● Records provided:
* * * * *

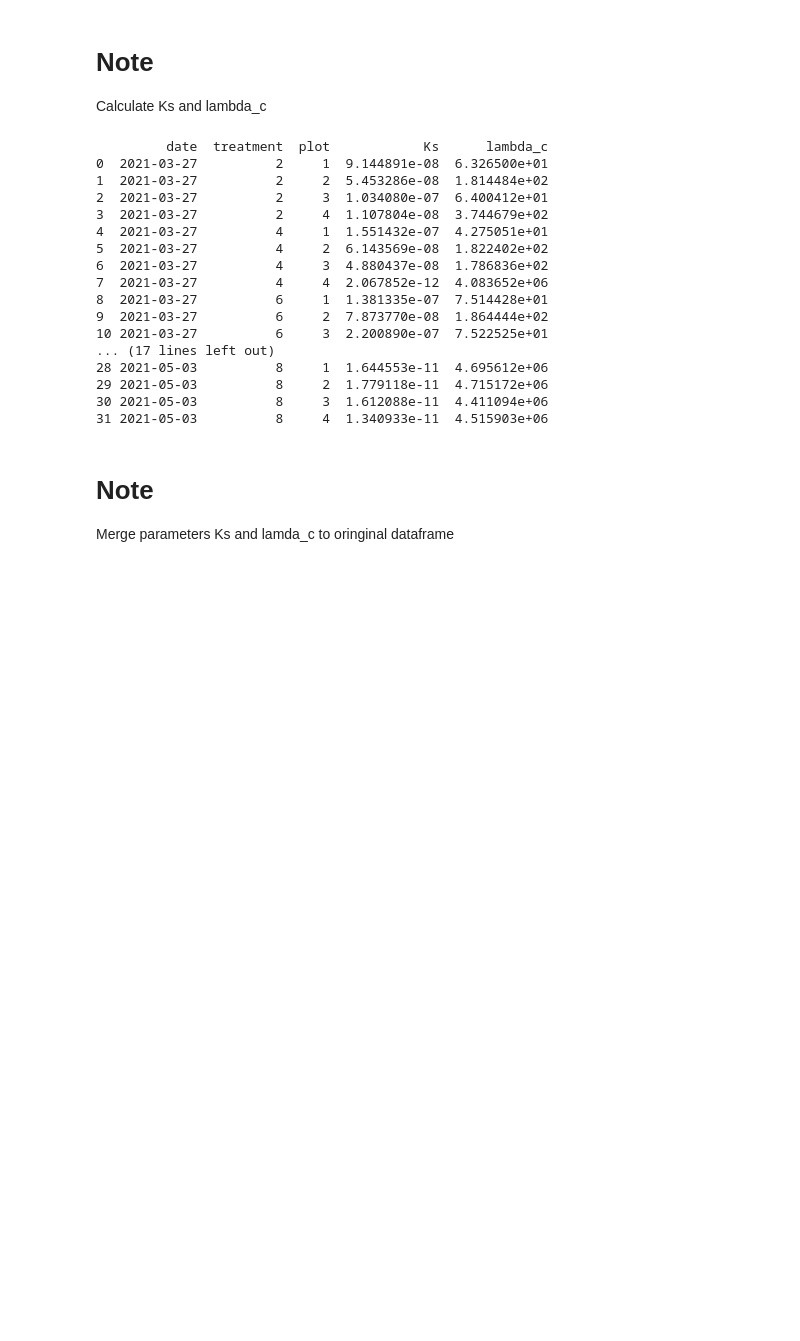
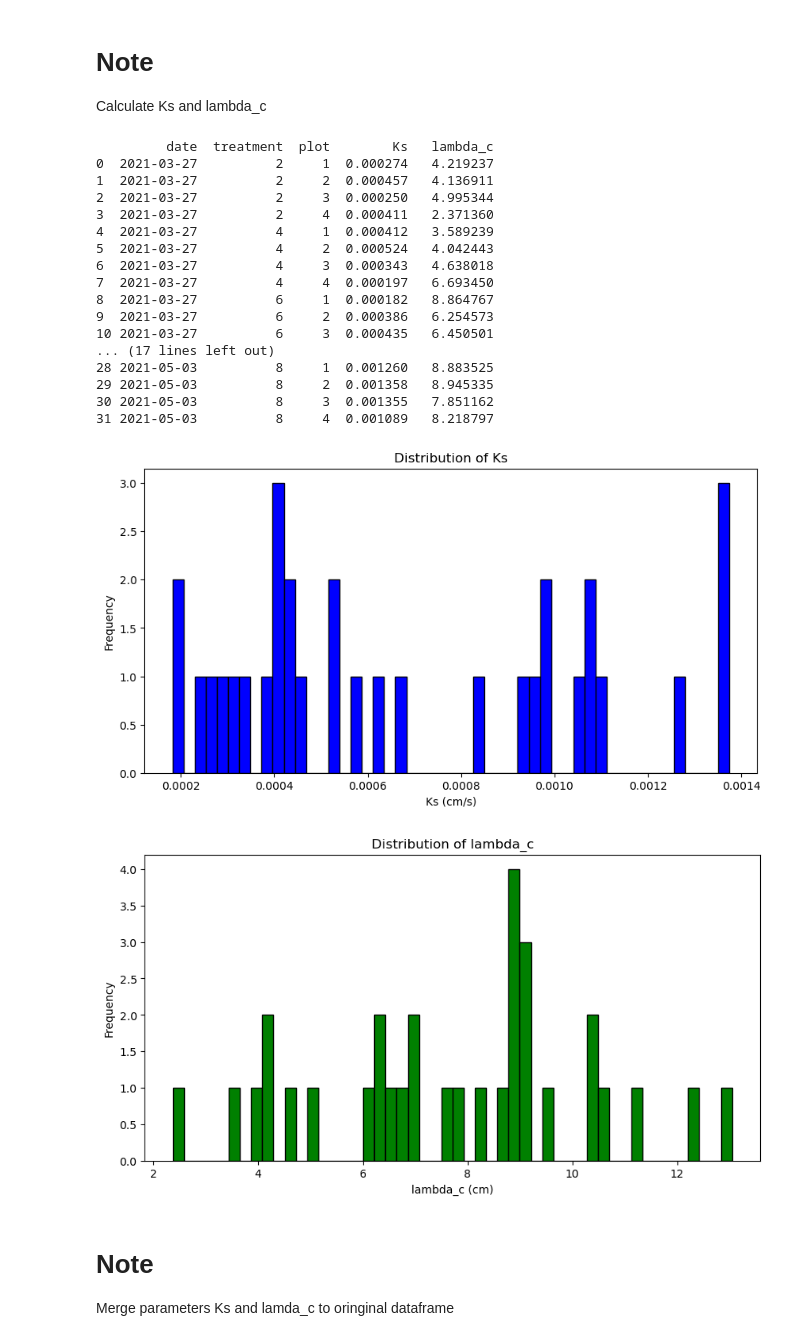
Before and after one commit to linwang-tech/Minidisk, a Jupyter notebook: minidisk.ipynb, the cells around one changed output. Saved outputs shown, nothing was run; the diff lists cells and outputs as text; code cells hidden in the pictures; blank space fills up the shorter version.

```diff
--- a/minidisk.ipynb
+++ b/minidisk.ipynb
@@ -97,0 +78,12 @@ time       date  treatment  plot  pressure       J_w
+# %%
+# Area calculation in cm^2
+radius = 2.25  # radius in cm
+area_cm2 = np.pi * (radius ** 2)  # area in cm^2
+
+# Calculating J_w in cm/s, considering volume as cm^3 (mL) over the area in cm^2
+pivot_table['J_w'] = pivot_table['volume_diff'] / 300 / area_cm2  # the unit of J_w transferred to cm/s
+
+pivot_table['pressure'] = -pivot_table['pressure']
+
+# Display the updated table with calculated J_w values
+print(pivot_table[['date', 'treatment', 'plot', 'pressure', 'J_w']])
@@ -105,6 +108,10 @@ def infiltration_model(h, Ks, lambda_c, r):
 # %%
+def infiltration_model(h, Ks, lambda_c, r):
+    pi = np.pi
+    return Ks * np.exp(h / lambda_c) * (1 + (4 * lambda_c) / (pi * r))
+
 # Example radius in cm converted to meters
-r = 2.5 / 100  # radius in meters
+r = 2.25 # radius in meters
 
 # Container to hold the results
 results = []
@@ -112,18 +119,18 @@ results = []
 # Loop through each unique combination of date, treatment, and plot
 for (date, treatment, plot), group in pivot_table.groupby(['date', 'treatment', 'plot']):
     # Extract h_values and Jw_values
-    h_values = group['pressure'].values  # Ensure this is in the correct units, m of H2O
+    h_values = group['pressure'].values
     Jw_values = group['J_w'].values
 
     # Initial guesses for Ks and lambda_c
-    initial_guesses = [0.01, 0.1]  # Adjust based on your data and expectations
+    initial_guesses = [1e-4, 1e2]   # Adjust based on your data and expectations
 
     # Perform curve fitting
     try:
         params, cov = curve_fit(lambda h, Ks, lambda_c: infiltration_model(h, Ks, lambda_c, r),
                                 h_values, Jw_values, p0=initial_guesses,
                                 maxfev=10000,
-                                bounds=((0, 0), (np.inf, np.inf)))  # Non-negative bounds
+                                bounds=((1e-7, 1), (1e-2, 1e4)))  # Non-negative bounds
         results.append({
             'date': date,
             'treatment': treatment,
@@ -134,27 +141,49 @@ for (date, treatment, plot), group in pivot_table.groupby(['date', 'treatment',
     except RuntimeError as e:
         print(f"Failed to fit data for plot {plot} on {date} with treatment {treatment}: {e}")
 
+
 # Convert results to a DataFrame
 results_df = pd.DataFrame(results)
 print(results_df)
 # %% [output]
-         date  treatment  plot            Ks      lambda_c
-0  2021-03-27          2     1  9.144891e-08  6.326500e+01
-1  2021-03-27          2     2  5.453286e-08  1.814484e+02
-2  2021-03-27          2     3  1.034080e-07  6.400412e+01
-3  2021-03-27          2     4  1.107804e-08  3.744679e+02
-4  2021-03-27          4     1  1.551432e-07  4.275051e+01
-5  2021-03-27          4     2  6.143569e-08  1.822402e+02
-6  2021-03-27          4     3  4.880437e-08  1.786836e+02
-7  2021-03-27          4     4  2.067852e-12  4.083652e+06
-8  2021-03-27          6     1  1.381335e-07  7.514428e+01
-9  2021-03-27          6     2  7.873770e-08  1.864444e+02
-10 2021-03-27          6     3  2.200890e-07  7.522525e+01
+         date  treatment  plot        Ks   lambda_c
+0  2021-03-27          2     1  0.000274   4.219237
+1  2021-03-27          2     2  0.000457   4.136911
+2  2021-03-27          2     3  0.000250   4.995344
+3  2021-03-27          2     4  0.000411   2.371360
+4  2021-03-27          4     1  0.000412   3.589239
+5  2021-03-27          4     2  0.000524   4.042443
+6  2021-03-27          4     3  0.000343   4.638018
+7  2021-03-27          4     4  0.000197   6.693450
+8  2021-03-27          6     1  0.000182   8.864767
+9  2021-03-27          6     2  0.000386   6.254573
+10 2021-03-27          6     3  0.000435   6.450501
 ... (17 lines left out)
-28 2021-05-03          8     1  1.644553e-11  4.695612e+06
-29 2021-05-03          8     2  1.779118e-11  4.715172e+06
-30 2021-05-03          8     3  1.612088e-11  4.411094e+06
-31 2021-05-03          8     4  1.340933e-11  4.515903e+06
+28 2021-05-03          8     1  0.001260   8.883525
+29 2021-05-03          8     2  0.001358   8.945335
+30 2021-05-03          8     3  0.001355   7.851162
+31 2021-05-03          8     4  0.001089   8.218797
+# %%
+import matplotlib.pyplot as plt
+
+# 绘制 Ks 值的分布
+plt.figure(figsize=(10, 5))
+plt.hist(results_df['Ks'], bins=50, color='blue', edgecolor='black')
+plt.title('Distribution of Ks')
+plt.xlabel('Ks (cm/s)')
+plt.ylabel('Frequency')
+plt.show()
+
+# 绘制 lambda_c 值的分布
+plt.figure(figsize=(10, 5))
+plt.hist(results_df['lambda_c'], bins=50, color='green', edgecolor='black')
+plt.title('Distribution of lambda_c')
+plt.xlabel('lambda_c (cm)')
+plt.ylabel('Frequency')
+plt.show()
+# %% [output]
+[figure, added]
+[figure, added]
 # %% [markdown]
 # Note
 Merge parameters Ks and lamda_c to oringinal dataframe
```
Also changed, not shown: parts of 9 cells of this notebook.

* * * * *

● Action item: For each line in the data that holds "based", add one to a count, then report that count alone.

● Solved exercise: 2